The government has launched a consultation on a new Dartford crossing, costing up to £3bn. Readers came up with a much simpler solution to tailbacks - replace the toll booths. "It would appear most of the congestion is due to the antiquated manual toll collection system. I was surprised by the absence of electronic toll tags," said Bernard Murphy from Texas.
Stephen Glaister from the RAC Foundation agrees. "It's crazy to have toll booths," he says. Automatic payment is "absolutely bog-standard across the world". The Highways Agency is already on to this and expects to replace the booths towards the end of next year. It is looking for suppliers to provide number plate recognition - similar to how money is collected for the London congestion charge. Along with new road layouts, they say the changes are expected to be finished by October 2014.

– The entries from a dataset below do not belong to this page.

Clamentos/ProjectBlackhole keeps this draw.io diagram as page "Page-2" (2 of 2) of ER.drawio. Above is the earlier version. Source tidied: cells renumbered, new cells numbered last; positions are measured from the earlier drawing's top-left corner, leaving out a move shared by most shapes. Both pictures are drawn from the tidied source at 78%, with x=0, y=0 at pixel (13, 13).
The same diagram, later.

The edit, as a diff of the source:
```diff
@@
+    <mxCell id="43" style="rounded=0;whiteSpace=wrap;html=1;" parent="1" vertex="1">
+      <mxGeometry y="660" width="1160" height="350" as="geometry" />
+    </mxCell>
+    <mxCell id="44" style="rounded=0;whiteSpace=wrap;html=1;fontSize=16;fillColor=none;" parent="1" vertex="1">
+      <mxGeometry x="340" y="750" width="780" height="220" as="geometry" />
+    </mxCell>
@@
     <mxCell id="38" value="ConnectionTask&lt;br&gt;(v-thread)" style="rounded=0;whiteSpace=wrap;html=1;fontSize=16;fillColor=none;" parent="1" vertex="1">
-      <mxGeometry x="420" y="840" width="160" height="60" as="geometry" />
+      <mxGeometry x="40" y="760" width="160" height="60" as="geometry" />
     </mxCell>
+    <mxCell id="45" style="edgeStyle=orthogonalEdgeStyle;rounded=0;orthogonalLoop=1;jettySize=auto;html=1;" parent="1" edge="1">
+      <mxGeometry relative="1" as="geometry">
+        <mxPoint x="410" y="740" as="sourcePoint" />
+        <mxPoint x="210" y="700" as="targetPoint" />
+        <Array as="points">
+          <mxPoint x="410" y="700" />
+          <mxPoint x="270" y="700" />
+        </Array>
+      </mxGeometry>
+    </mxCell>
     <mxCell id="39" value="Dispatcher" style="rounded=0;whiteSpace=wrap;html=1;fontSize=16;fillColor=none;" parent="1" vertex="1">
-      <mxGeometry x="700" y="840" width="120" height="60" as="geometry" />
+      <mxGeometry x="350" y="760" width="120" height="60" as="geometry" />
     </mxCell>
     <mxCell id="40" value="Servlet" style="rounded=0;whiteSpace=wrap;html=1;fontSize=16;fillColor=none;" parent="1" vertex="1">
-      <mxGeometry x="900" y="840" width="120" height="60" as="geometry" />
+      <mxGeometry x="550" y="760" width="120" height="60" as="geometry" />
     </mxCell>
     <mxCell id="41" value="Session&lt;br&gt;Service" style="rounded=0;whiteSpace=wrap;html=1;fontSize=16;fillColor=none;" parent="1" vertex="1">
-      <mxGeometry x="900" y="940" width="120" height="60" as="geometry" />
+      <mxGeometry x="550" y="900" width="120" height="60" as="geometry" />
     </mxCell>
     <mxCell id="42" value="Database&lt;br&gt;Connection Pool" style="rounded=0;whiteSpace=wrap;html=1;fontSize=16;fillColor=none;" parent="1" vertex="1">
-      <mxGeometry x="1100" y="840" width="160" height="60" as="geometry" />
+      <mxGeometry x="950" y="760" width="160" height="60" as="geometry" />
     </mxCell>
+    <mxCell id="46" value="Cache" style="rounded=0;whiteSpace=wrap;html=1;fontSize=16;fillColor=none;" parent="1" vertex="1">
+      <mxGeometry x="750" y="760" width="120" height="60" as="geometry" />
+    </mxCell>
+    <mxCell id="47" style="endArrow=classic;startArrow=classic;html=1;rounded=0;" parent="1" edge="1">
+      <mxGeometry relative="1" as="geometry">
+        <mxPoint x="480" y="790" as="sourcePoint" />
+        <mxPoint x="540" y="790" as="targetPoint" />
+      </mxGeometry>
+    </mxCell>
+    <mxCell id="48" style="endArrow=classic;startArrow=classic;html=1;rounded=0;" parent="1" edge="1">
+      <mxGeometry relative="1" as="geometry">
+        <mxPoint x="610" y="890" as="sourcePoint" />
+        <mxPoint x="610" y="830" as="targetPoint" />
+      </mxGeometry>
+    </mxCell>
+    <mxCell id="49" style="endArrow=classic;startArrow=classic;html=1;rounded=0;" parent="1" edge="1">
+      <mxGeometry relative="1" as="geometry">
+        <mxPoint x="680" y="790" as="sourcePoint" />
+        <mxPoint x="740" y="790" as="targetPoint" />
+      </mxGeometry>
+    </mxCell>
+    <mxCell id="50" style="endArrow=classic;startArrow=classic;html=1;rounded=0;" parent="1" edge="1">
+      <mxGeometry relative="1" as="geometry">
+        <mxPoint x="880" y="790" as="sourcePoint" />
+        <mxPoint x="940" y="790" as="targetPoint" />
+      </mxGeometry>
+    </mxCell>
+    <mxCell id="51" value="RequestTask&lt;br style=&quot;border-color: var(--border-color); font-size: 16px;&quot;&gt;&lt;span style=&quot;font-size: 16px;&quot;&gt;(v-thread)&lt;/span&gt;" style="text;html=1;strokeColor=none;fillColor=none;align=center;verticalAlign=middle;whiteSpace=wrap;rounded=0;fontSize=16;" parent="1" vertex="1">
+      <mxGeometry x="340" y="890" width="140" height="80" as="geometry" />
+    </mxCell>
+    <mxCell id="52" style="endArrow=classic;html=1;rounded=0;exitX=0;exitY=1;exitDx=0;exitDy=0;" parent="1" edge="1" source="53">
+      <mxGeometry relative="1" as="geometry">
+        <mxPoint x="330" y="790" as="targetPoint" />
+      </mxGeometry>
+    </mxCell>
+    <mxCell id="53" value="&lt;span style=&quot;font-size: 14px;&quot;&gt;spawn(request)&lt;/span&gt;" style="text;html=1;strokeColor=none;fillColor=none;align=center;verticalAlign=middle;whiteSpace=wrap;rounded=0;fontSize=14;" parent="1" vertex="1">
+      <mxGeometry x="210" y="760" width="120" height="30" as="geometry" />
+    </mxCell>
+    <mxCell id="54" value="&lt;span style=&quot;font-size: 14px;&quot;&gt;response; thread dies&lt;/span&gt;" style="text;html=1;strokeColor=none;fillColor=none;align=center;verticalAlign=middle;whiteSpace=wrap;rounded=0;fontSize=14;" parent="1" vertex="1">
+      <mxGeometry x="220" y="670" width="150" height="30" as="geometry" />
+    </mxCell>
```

Cost: Between £68m and £84m
Expert view: It is going to happen
North Sea hub
"Global warming and other factors are making London/ eastern England/ Holland/ Belgium very vulnerable to flooding. My "mega" scheme is to work with the Dutch / Belgians on fixed routes across the North Sea coupled with artificial islands, renewable energy (various forms, tidal, wind, solar) and reclaimed land for industry. Tidal flows could also be managed, of great benefit to UK and Holland/ Belgium. There could also be a huge transport hub/ airport serving a swathe of the most productive parts of Europe." (Malcolm Hurrell, Bournemouth)
Don Ward says to get an idea of a starter cost for this you only need to look at London Mayor Boris Johnson's proposal for an estuary airport. It's estimated at £45bn. That's without the added extras Hurrell talks about. The cost of the island could vary a lot more as it is dependent on the depth of the sea at that point.
Hurrell doesn't specify whether these fixed routes would be bridges with road or rail. Regardless, Ward believes there are good existing options for transport across the Channel. "You've got a perfectly good capacity to northern France, which is near these places so it would be extremely difficult to be cost-effective."
Prof Begg says the idea is irrational. Passengers want to travel to a hub airport which is close to a city, rather than in the middle of the North Sea, far from population centres. Yes, renewable energy could be produced. But at what price? "The economics of tidal and wind power are not attractive even if a few miles off land," he says. In the middle of the sea it would be far more costly.
Cost: £45bn and rising
Expert view: Extremely difficult